Hamersma's health was failing him and it was more important to him than ever that his work should be seen far and wide. He shared his ideas and enthusiasm with schoolchildren and community groups; and - just as he'd drawn his surroundings when a prisoner of war - he sketched fellow patients in St Bartholomew's hospital in London whilst receiving treatment for kidney failure. The Guardian newspaper were pleased to allow him to 'Squirclise' their publication (they featured his ideas often when he sent proposals for art installations).

Hamersma is buried in Braintree, with his wife who outlived him for three years after having done as much as she could to ensure his artwork is in safe hands.

Tuesday, 23 October 2007

After his Death
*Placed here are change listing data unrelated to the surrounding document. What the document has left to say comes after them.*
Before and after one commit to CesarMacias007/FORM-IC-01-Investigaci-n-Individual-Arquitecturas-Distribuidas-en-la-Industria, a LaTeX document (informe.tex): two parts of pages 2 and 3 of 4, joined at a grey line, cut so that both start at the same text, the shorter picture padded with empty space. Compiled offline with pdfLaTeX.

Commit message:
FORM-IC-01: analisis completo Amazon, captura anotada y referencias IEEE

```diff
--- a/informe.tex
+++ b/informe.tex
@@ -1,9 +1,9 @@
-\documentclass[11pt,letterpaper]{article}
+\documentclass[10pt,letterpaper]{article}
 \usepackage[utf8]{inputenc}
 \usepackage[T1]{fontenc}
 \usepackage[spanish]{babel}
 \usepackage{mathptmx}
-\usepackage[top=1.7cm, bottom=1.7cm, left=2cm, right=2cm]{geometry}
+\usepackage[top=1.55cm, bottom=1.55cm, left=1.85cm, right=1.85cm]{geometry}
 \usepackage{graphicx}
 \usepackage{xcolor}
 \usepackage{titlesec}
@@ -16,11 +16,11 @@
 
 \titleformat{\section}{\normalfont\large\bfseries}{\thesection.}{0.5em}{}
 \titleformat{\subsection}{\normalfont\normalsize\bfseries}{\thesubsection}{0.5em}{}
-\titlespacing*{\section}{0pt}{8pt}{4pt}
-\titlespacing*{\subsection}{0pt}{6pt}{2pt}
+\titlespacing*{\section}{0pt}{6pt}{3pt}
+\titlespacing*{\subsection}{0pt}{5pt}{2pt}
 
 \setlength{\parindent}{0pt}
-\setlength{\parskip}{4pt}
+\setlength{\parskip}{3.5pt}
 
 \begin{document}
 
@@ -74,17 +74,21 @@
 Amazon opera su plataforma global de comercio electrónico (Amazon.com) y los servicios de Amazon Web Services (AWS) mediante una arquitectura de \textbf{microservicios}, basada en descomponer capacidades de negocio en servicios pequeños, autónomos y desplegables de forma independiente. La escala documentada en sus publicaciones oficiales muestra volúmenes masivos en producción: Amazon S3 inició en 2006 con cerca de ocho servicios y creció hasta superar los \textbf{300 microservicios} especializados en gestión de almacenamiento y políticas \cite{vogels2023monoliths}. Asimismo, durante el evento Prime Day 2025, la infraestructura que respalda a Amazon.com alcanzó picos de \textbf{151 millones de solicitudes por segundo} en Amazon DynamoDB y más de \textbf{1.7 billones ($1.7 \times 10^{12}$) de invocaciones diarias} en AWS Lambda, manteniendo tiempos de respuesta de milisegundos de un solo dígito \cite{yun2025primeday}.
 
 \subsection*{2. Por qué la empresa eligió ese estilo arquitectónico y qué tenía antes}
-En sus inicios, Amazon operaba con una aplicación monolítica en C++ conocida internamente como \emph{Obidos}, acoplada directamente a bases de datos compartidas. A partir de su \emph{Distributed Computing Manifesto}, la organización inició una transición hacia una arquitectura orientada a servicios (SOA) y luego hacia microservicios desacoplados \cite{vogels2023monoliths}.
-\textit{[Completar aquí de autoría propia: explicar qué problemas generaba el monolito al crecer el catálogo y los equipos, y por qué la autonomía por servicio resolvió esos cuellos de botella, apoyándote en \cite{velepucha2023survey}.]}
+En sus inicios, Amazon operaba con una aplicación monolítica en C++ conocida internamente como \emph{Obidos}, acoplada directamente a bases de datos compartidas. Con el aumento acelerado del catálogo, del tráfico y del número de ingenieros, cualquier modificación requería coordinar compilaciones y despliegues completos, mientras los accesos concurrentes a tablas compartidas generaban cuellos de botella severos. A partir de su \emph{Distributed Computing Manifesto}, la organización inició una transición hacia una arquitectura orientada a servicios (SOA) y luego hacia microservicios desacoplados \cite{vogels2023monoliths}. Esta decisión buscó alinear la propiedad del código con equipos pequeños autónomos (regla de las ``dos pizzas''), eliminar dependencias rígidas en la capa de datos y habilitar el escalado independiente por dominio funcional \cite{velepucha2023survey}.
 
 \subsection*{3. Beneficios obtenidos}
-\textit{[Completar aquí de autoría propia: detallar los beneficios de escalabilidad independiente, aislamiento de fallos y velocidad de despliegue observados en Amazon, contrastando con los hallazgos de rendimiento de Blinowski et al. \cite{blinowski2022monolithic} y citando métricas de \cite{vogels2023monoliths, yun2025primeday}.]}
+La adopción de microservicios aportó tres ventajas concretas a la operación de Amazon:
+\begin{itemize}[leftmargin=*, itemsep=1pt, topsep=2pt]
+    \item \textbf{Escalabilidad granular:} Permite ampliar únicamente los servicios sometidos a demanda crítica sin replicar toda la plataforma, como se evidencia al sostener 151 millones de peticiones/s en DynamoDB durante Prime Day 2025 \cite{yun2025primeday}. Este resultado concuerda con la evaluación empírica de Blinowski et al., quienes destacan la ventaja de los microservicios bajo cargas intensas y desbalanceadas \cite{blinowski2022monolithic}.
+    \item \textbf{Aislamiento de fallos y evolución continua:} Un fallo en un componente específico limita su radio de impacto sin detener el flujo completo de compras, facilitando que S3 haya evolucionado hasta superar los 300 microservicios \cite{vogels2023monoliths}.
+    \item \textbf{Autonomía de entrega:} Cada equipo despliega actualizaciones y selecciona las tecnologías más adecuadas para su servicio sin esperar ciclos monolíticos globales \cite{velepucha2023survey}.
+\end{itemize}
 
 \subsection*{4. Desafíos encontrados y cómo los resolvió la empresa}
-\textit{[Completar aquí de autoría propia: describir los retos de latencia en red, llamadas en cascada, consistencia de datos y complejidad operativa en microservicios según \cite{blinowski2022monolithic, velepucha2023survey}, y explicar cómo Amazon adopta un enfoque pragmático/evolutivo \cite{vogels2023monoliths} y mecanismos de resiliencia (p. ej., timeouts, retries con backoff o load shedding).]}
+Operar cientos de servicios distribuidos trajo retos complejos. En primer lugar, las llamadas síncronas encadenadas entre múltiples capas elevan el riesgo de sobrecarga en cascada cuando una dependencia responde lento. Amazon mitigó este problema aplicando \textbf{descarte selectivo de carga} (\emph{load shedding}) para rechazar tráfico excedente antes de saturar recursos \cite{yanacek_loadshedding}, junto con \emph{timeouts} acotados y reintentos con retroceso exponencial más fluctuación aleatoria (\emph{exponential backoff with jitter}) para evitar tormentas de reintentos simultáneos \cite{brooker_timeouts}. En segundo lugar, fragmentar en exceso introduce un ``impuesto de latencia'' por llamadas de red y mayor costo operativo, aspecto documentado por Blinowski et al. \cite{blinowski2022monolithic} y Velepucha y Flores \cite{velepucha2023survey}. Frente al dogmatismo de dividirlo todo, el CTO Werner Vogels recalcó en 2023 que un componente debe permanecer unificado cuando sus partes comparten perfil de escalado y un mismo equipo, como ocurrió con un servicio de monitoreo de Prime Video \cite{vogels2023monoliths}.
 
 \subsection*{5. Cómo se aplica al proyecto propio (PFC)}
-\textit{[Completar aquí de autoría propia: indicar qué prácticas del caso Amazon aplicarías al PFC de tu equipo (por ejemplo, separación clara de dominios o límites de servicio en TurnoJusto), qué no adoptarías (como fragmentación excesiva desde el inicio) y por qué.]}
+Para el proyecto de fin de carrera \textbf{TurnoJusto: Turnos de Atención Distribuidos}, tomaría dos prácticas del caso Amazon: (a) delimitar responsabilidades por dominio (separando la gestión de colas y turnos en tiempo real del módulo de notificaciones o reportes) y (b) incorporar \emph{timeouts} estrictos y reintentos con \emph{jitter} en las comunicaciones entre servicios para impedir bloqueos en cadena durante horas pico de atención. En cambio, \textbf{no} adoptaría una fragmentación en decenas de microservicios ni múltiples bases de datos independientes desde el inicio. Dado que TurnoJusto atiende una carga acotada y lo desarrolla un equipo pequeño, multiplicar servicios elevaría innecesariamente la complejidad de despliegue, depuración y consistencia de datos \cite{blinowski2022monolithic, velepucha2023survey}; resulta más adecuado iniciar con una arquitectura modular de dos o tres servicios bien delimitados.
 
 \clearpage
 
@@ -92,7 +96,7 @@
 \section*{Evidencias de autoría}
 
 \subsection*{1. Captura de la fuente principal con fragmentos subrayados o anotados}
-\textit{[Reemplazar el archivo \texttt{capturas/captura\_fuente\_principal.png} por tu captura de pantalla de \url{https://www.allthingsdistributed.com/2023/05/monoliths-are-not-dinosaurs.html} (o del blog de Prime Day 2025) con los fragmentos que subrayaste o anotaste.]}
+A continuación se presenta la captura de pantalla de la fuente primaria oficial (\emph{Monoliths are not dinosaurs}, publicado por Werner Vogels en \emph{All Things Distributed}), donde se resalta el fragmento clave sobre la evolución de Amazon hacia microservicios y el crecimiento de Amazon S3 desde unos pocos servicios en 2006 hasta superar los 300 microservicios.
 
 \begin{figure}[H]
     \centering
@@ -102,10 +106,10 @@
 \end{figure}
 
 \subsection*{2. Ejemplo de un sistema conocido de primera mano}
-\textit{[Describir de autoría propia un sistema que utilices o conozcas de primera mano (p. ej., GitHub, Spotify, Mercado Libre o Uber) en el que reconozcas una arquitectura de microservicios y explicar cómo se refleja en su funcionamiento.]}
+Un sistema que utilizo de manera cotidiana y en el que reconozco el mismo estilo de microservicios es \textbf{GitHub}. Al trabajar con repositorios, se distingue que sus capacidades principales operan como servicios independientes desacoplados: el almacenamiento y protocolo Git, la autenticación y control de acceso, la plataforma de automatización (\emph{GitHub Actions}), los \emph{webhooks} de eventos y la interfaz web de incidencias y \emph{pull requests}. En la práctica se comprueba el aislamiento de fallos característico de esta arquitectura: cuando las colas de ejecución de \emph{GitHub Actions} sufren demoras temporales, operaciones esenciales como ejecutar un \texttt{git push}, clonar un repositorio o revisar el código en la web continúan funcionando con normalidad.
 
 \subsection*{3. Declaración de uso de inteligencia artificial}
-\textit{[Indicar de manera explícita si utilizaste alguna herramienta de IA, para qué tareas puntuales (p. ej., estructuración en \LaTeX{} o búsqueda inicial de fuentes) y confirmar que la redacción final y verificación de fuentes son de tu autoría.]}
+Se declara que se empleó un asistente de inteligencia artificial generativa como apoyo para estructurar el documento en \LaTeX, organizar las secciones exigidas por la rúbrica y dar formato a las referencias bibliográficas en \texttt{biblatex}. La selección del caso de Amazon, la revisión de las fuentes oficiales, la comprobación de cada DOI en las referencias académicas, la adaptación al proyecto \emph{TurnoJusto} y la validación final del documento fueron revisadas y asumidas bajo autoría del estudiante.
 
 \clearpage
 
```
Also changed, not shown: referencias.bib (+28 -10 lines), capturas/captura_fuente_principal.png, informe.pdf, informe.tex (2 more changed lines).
When Hamersma died, in 1994, he left a house full of 400 paintings, and many more sculptures, photos and drawings. Anyone whose parent was creative knows the importance of finding homes for the work after their death but with at least 20 of these pieces being 8’ x 4’ and most of the rest of them about half that size, very few relatives’ and friends’ households could accommodate even a single one. Even though he’d had dozens of exhibitions around the world during his life and donated works to the major galleries in many countries as well as the UK, nobody was prepared to take the collection of work; giving ‘lack of space’ or ‘strict selection criteria’ as their reason. The full story is detailed in ‘Hamersma: Inspired’ but the major works eventually went into safe keeping with Braintree District Museum.
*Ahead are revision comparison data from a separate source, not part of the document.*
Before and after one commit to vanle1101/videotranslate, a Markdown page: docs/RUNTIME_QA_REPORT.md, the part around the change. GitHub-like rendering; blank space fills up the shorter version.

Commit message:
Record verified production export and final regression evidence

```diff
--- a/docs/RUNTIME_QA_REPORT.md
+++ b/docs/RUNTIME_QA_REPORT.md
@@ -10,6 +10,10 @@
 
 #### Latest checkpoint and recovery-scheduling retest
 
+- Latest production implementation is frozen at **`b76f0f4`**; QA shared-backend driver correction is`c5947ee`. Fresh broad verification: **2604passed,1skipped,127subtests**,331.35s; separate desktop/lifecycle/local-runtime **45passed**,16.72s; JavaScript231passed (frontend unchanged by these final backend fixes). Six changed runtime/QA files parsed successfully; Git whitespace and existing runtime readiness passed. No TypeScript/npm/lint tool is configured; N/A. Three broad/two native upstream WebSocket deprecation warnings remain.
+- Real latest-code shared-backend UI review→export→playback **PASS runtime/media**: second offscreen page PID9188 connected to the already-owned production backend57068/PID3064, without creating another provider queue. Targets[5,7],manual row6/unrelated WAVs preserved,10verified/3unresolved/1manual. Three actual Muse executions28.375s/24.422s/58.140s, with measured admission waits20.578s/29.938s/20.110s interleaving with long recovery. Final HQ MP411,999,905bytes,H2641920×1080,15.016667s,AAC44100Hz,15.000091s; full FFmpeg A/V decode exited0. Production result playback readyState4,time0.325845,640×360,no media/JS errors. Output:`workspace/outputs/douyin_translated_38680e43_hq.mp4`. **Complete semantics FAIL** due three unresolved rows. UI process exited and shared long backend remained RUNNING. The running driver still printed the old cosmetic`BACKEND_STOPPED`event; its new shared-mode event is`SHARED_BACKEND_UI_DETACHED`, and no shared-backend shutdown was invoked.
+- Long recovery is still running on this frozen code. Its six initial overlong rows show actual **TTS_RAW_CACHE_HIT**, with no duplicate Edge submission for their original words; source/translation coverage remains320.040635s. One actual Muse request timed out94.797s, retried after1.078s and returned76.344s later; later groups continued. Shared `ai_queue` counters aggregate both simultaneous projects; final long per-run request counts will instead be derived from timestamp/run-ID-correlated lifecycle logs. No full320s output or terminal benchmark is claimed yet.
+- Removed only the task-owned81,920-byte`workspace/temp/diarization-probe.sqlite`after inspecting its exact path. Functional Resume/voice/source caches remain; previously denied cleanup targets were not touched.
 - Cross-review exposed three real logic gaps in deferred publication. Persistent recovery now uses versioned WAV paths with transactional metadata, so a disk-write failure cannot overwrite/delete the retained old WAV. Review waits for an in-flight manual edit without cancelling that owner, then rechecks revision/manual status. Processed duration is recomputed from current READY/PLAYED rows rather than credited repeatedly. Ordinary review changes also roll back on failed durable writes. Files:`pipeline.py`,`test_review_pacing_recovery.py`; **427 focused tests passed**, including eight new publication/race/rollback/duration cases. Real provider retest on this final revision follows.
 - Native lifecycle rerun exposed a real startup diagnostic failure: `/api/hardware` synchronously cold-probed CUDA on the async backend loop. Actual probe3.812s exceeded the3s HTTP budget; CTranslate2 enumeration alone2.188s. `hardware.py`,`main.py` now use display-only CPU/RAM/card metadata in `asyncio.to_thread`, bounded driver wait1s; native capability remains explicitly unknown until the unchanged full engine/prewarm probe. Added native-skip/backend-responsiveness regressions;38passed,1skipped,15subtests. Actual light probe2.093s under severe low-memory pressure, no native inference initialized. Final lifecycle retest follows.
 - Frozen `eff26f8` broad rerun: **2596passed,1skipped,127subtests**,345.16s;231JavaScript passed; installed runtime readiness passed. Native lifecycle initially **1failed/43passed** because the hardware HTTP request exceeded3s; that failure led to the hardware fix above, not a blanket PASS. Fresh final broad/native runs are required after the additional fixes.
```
After some years they commissioned a consultant to study the body of work and write a report. This confirmed what the family had been trying to convey: the Squircle Work and Hamersma’s abstract explorations are the enduring work and were abreast of – or many years ahead of - his contemporaries. Considering the man received no formal art training but was led by instinct and creative vigour, this is a great compliment.

In 2001 the museum put on an exhibition of Hamersma’s portraits alongside a grant-aided display of local artists’ portrait work. The ‘Faces’ are beautiful caricatures of famous people including members of parliament and pop stars. We displayed copies of letters he’d sent to his subjects and some he’d received back from them, wishing him well and commenting on his unusual interpretations of their features. Some of them were very entertaining! In 2002 the museum dedicated the whole exhibition space to Hamersma’s Kerbscapes, for which ‘Hamersma: Inspired with our Environment’ was written. Copies of this are still available through this website. [Please email.]
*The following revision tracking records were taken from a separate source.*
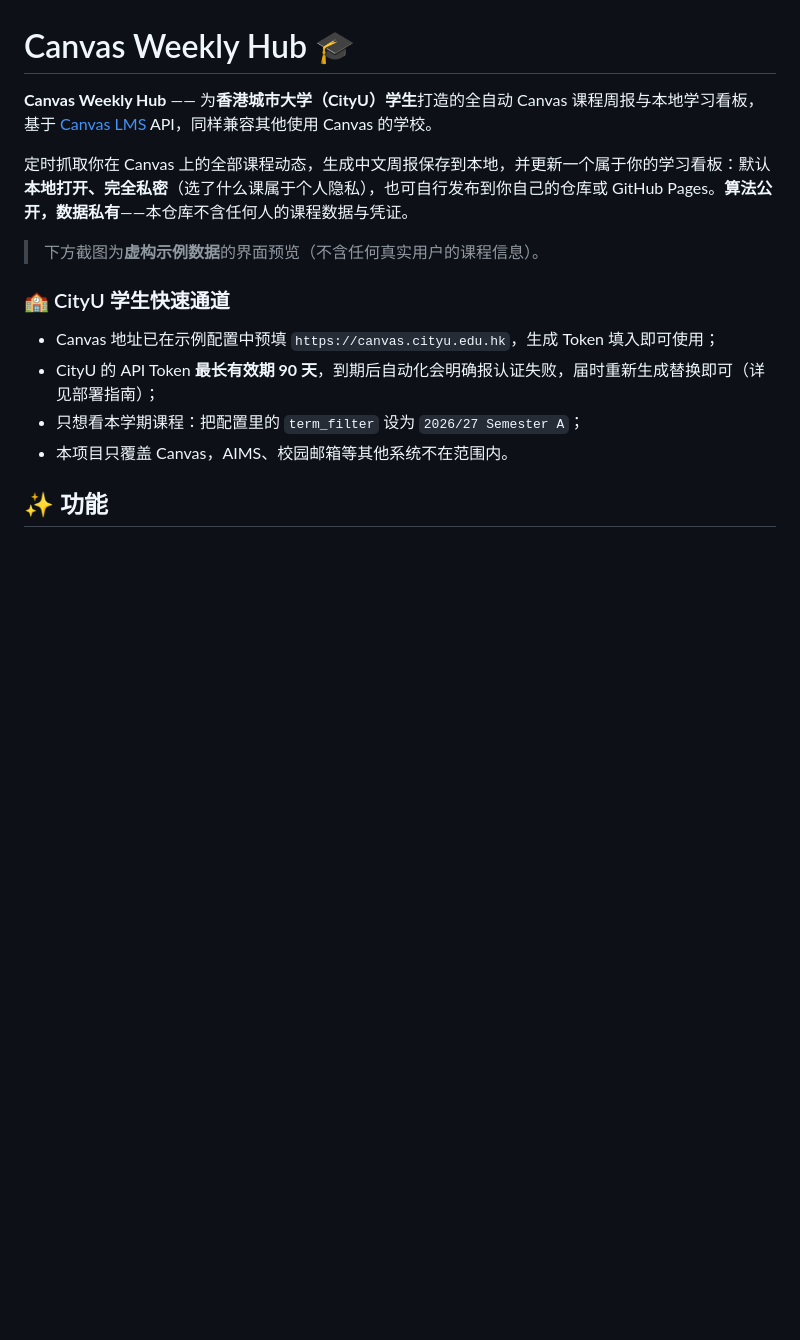
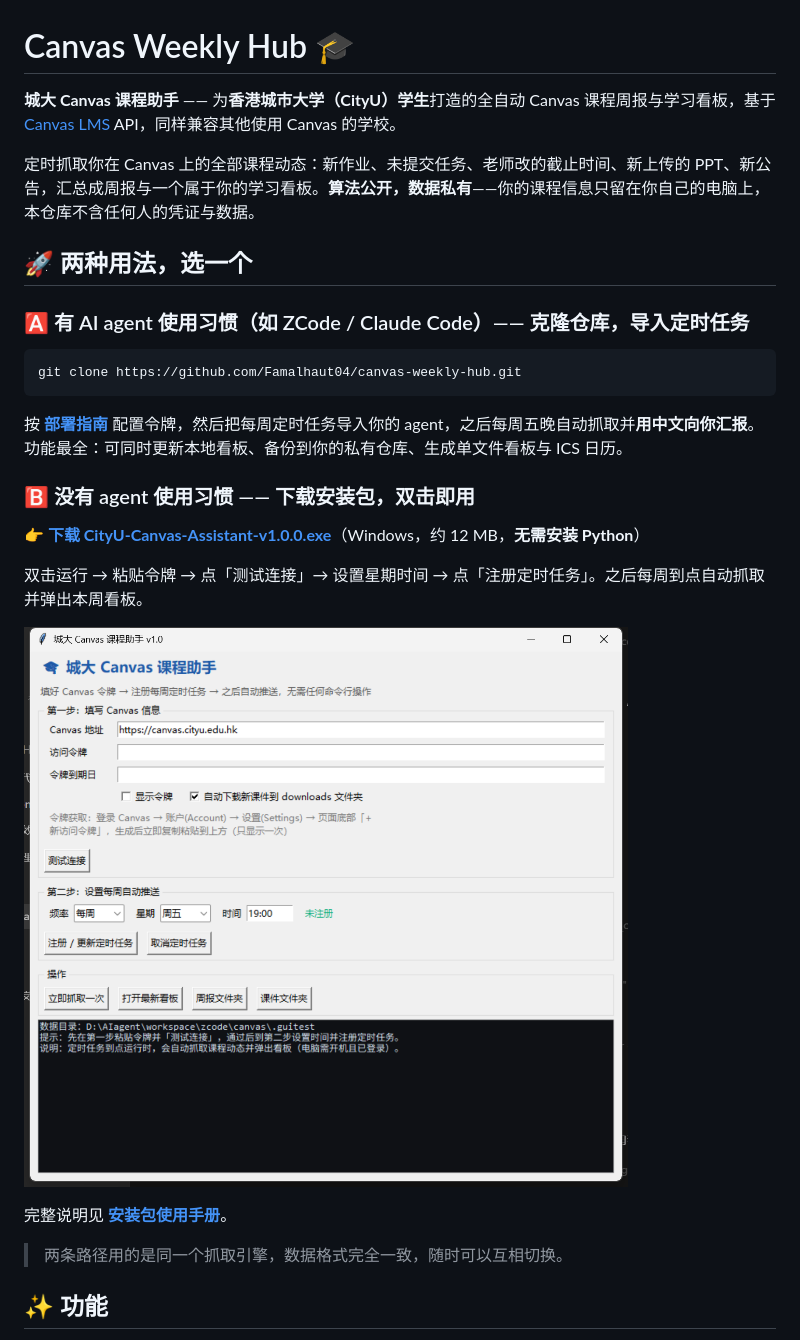
Before and after one commit to Famalhaut04/canvas-weekly-hub, a Markdown page: README.md, the part around one of its changes. Drawn GitHub-style; pictures changed too: docs/screenshots/app-gui.png (added); blank space fills up the shorter version.

Commit message:
新增安装包版小软件（图形界面+计划任务）与使用手册，README 改为双路径（agent / 安装包）

````diff
--- a/README.md
+++ b/README.md
@@ -1,17 +1,32 @@
 # Canvas Weekly Hub 🎓
 
-**Canvas Weekly Hub** —— 为**香港城市大学（CityU）学生**打造的全自动 Canvas 课程周报与本地学习看板，基于 [Canvas LMS](https://www.instructure.com/canvas) API，同样兼容其他使用 Canvas 的学校。
+**城大 Canvas 课程助手** —— 为**香港城市大学（CityU）学生**打造的全自动 Canvas 课程周报与学习看板，基于 [Canvas LMS](https://www.instructure.com/canvas) API，同样兼容其他使用 Canvas 的学校。
 
-定时抓取你在 Canvas 上的全部课程动态，生成中文周报保存到本地，并更新一个属于你的学习看板：默认**本地打开、完全私密**（选了什么课属于个人隐私），也可自行发布到你自己的仓库或 GitHub Pages。**算法公开，数据私有**——本仓库不含任何人的课程数据与凭证。
+定时抓取你在 Canvas 上的全部课程动态：新作业、未提交任务、老师改的截止时间、新上传的 PPT、新公告，汇总成周报与一个属于你的学习看板。**算法公开，数据私有**——你的课程信息只留在你自己的电脑上，本仓库不含任何人的凭证与数据。
 
-> 下方截图为**虚构示例数据**的界面预览（不含任何真实用户的课程信息）。
+## 🚀 两种用法，选一个
 
-### 🏫 CityU 学生快速通道
+### 🅰️ 有 AI agent 使用习惯（如 ZCode / Claude Code）—— 克隆仓库，导入定时任务
 
-- Canvas 地址已在示例配置中预填 `https://canvas.cityu.edu.hk`，生成 Token 填入即可使用；
-- CityU 的 API Token **最长有效期 90 天**，到期后自动化会明确报认证失败，届时重新生成替换即可（详见部署指南）；
-- 只想看本学期课程：把配置里的 `term_filter` 设为 `2026/27 Semester A`；
-- 本项目只覆盖 Canvas，AIMS、校园邮箱等其他系统不在范围内。
+```bash
+git clone https://github.com/Famalhaut04/canvas-weekly-hub.git
+```
+
+按 **[部署指南](docs/部署指南.md)** 配置令牌，然后把每周定时任务导入你的 agent，之后每周五晚自动抓取并**用中文向你汇报**。
+功能最全：可同时更新本地看板、备份到你的私有仓库、生成单文件看板与 ICS 日历。
+
+### 🅱️ 没有 agent 使用习惯 —— 下载安装包，双击即用
+
+**👉 [下载 CityU-Canvas-Assistant-v1.0.0.exe](https://github.com/Famalhaut04/canvas-weekly-hub/releases/latest)**（Windows，约 12 MB，**无需安装 Python**）
+
+双击运行 → 粘贴令牌 → 点「测试连接」→ 设置星期时间 → 点「注册定时任务」。之后每周到点自动抓取并弹出本周看板。
+
+![软件界面](docs/screenshots/app-gui.png)
+
+完整说明见 **[安装包使用手册](docs/安装包使用手册.md)**。
+
+> 两条路径用的是同一个抓取引擎，数据格式完全一致，随时可以互相切换。
+
 
 ## ✨ 功能
 
````
Also changed, not shown: other parts of README.md (+45 -41 lines), docs/安装包使用手册.md (added, +174 -0 lines), 4 other files.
During his life Hamersma made it into the local and national newspapers interested in his work. He also appeared on local television a few times and made a short film with Channel 4 towards the end of his life. I have collected these together and created a short compilation that illustrates Cyril’s work, his personality, the way people responded to him (and sometimes provoked him): for copyright reasons it cannot be sold but is a family heirloom.

There is sure to be more of Hamersma’s work in existence than is recorded. Over his 75 years he sold or gave away many paintings and drawings, not to mention the hundreds that were destroyed during or after the war and not forgetting the many dramatic bonfires he created when ‘changing styles’, moving house or merely losing his temper with his art.

This painting of boats in Littlehampton Harbour came to light in 2010 when its owner found this website and made contact to say he bought it in 1960 when Hamersma used to cut his hair. He still treasures it and says the colours are as vivid as the day he bought it.

If you think you have a piece of Hamersma’s artwork in your possession, please get in touch.

Monday, 22 October 2007